§ WHAT THE EXERCISE ASKS: Each record is to be printed again exactly, though not its pictures.

§ TASK MATERIAL:
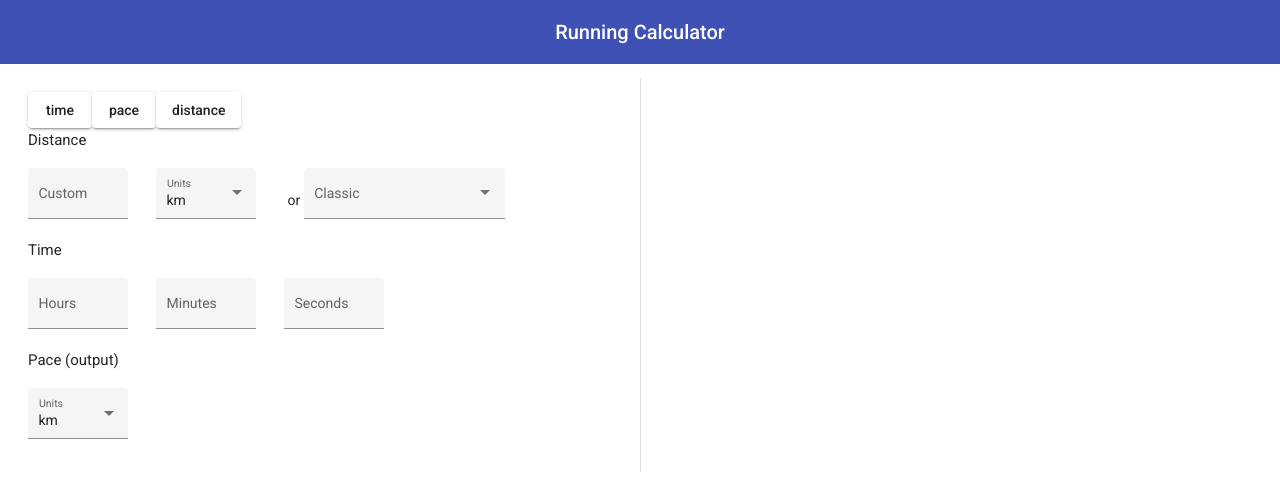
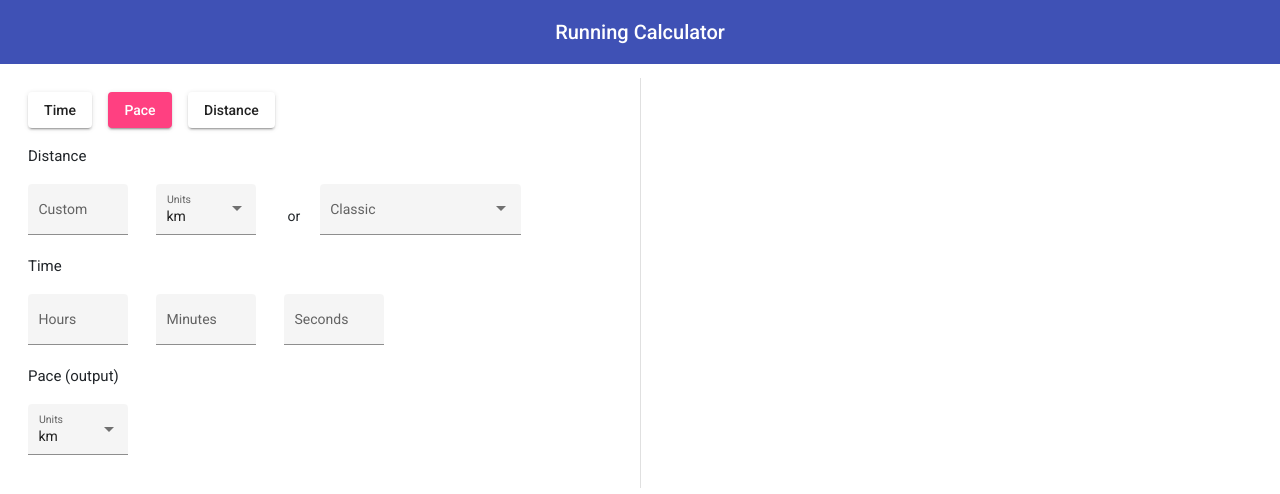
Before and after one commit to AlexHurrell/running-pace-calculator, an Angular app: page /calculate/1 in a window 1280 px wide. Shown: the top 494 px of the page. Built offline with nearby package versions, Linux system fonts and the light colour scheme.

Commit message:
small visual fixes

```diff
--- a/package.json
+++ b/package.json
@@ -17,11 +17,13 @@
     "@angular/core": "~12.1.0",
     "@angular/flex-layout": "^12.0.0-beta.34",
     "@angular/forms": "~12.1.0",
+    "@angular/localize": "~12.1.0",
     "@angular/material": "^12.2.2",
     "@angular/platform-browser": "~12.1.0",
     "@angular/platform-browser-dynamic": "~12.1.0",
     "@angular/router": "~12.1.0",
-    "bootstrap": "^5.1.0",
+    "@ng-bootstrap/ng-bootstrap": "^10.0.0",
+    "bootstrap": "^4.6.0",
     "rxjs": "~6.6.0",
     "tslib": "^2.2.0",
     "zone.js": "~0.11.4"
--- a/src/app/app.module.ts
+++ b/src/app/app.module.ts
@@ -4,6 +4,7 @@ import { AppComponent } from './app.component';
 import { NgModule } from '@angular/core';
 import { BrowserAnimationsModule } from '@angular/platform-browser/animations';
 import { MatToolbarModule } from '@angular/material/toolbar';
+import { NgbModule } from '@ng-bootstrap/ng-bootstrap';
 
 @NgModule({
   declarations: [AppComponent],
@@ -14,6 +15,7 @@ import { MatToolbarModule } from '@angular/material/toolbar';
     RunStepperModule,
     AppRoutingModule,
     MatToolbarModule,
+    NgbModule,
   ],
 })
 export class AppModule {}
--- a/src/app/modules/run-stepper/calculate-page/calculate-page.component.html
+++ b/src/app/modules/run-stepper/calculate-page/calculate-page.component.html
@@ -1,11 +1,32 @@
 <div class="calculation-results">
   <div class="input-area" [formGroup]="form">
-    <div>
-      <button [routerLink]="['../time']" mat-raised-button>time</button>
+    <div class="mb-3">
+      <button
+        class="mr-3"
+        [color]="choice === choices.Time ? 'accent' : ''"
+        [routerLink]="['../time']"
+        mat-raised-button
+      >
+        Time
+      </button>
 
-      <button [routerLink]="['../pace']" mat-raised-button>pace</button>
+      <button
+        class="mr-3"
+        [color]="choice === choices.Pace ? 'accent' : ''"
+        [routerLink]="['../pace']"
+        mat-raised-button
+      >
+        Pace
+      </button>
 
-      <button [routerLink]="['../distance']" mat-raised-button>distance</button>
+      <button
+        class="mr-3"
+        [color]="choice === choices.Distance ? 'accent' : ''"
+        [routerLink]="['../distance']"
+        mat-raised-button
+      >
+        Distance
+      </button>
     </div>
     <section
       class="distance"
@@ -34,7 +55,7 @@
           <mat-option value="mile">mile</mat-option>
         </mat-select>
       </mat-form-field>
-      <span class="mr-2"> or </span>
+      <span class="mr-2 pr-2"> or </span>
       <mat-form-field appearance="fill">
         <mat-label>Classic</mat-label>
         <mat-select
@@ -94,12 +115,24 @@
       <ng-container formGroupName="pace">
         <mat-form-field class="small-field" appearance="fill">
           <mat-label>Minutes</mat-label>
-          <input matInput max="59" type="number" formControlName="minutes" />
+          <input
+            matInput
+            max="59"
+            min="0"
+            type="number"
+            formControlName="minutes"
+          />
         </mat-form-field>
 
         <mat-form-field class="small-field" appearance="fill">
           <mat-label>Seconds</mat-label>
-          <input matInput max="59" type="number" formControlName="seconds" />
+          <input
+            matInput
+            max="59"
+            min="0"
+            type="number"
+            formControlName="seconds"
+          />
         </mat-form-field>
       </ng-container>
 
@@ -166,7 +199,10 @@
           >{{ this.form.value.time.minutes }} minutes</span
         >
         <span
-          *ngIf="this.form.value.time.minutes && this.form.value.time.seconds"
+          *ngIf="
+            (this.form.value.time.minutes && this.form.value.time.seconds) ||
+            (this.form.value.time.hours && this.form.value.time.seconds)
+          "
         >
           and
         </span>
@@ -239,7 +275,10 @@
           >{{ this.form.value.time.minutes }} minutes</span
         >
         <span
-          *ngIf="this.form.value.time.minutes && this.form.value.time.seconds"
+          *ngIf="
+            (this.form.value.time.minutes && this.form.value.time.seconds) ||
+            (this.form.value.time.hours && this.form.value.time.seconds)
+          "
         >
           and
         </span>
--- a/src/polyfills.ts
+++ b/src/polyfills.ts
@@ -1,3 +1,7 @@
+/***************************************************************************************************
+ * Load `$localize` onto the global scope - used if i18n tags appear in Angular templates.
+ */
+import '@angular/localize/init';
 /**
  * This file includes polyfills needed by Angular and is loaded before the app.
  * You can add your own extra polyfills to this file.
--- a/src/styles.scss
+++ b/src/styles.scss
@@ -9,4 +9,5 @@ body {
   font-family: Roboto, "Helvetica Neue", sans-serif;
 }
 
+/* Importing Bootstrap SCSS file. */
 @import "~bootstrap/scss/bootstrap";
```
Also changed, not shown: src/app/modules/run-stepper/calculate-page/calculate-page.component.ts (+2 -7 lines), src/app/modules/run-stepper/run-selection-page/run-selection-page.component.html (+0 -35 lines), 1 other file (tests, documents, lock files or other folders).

§ EXPECTED ANSWER:
Before and after one commit to AlexHurrell/running-pace-calculator, an Angular app: page /calculate/1 in a window 1280 px wide. Shown: the top 494 px of the page. Built offline with nearby package versions, Linux system fonts and the light colour scheme.

Commit message:
small visual fixes

```diff
--- a/package.json
+++ b/package.json
@@ -17,11 +17,13 @@
     "@angular/core": "~12.1.0",
     "@angular/flex-layout": "^12.0.0-beta.34",
     "@angular/forms": "~12.1.0",
+    "@angular/localize": "~12.1.0",
     "@angular/material": "^12.2.2",
     "@angular/platform-browser": "~12.1.0",
     "@angular/platform-browser-dynamic": "~12.1.0",
     "@angular/router": "~12.1.0",
-    "bootstrap": "^5.1.0",
+    "@ng-bootstrap/ng-bootstrap": "^10.0.0",
+    "bootstrap": "^4.6.0",
     "rxjs": "~6.6.0",
     "tslib": "^2.2.0",
     "zone.js": "~0.11.4"
--- a/src/app/app.module.ts
+++ b/src/app/app.module.ts
@@ -4,6 +4,7 @@ import { AppComponent } from './app.component';
 import { NgModule } from '@angular/core';
 import { BrowserAnimationsModule } from '@angular/platform-browser/animations';
 import { MatToolbarModule } from '@angular/material/toolbar';
+import { NgbModule } from '@ng-bootstrap/ng-bootstrap';
 
 @NgModule({
   declarations: [AppComponent],
@@ -14,6 +15,7 @@ import { MatToolbarModule } from '@angular/material/toolbar';
     RunStepperModule,
     AppRoutingModule,
     MatToolbarModule,
+    NgbModule,
   ],
 })
 export class AppModule {}
--- a/src/app/modules/run-stepper/calculate-page/calculate-page.component.html
+++ b/src/app/modules/run-stepper/calculate-page/calculate-page.component.html
@@ -1,11 +1,32 @@
 <div class="calculation-results">
   <div class="input-area" [formGroup]="form">
-    <div>
-      <button [routerLink]="['../time']" mat-raised-button>time</button>
+    <div class="mb-3">
+      <button
+        class="mr-3"
+        [color]="choice === choices.Time ? 'accent' : ''"
+        [routerLink]="['../time']"
+        mat-raised-button
+      >
+        Time
+      </button>
 
-      <button [routerLink]="['../pace']" mat-raised-button>pace</button>
+      <button
+        class="mr-3"
+        [color]="choice === choices.Pace ? 'accent' : ''"
+        [routerLink]="['../pace']"
+        mat-raised-button
+      >
+        Pace
+      </button>
 
-      <button [routerLink]="['../distance']" mat-raised-button>distance</button>
+      <button
+        class="mr-3"
+        [color]="choice === choices.Distance ? 'accent' : ''"
+        [routerLink]="['../distance']"
+        mat-raised-button
+      >
+        Distance
+      </button>
     </div>
     <section
       class="distance"
@@ -34,7 +55,7 @@
           <mat-option value="mile">mile</mat-option>
         </mat-select>
       </mat-form-field>
-      <span class="mr-2"> or </span>
+      <span class="mr-2 pr-2"> or </span>
       <mat-form-field appearance="fill">
         <mat-label>Classic</mat-label>
         <mat-select
@@ -94,12 +115,24 @@
       <ng-container formGroupName="pace">
         <mat-form-field class="small-field" appearance="fill">
           <mat-label>Minutes</mat-label>
-          <input matInput max="59" type="number" formControlName="minutes" />
+          <input
+            matInput
+            max="59"
+            min="0"
+            type="number"
+            formControlName="minutes"
+          />
         </mat-form-field>
 
         <mat-form-field class="small-field" appearance="fill">
           <mat-label>Seconds</mat-label>
-          <input matInput max="59" type="number" formControlName="seconds" />
+          <input
+            matInput
+            max="59"
+            min="0"
+            type="number"
+            formControlName="seconds"
+          />
         </mat-form-field>
       </ng-container>
 
@@ -166,7 +199,10 @@
           >{{ this.form.value.time.minutes }} minutes</span
         >
         <span
-          *ngIf="this.form.value.time.minutes && this.form.value.time.seconds"
+          *ngIf="
+            (this.form.value.time.minutes && this.form.value.time.seconds) ||
+            (this.form.value.time.hours && this.form.value.time.seconds)
+          "
         >
           and
         </span>
@@ -239,7 +275,10 @@
           >{{ this.form.value.time.minutes }} minutes</span
         >
         <span
-          *ngIf="this.form.value.time.minutes && this.form.value.time.seconds"
+          *ngIf="
+            (this.form.value.time.minutes && this.form.value.time.seconds) ||
+            (this.form.value.time.hours && this.form.value.time.seconds)
+          "
         >
           and
         </span>
--- a/src/polyfills.ts
+++ b/src/polyfills.ts
@@ -1,3 +1,7 @@
+/***************************************************************************************************
+ * Load `$localize` onto the global scope - used if i18n tags appear in Angular templates.
+ */
+import '@angular/localize/init';
 /**
  * This file includes polyfills needed by Angular and is loaded before the app.
  * You can add your own extra polyfills to this file.
--- a/src/styles.scss
+++ b/src/styles.scss
@@ -9,4 +9,5 @@ body {
   font-family: Roboto, "Helvetica Neue", sans-serif;
 }
 
+/* Importing Bootstrap SCSS file. */
 @import "~bootstrap/scss/bootstrap";
```
Also changed, not shown: src/app/modules/run-stepper/calculate-page/calculate-page.component.ts (+2 -7 lines), src/app/modules/run-stepper/run-selection-page/run-selection-page.component.html (+0 -35 lines), 1 other file (tests, documents, lock files or other folders).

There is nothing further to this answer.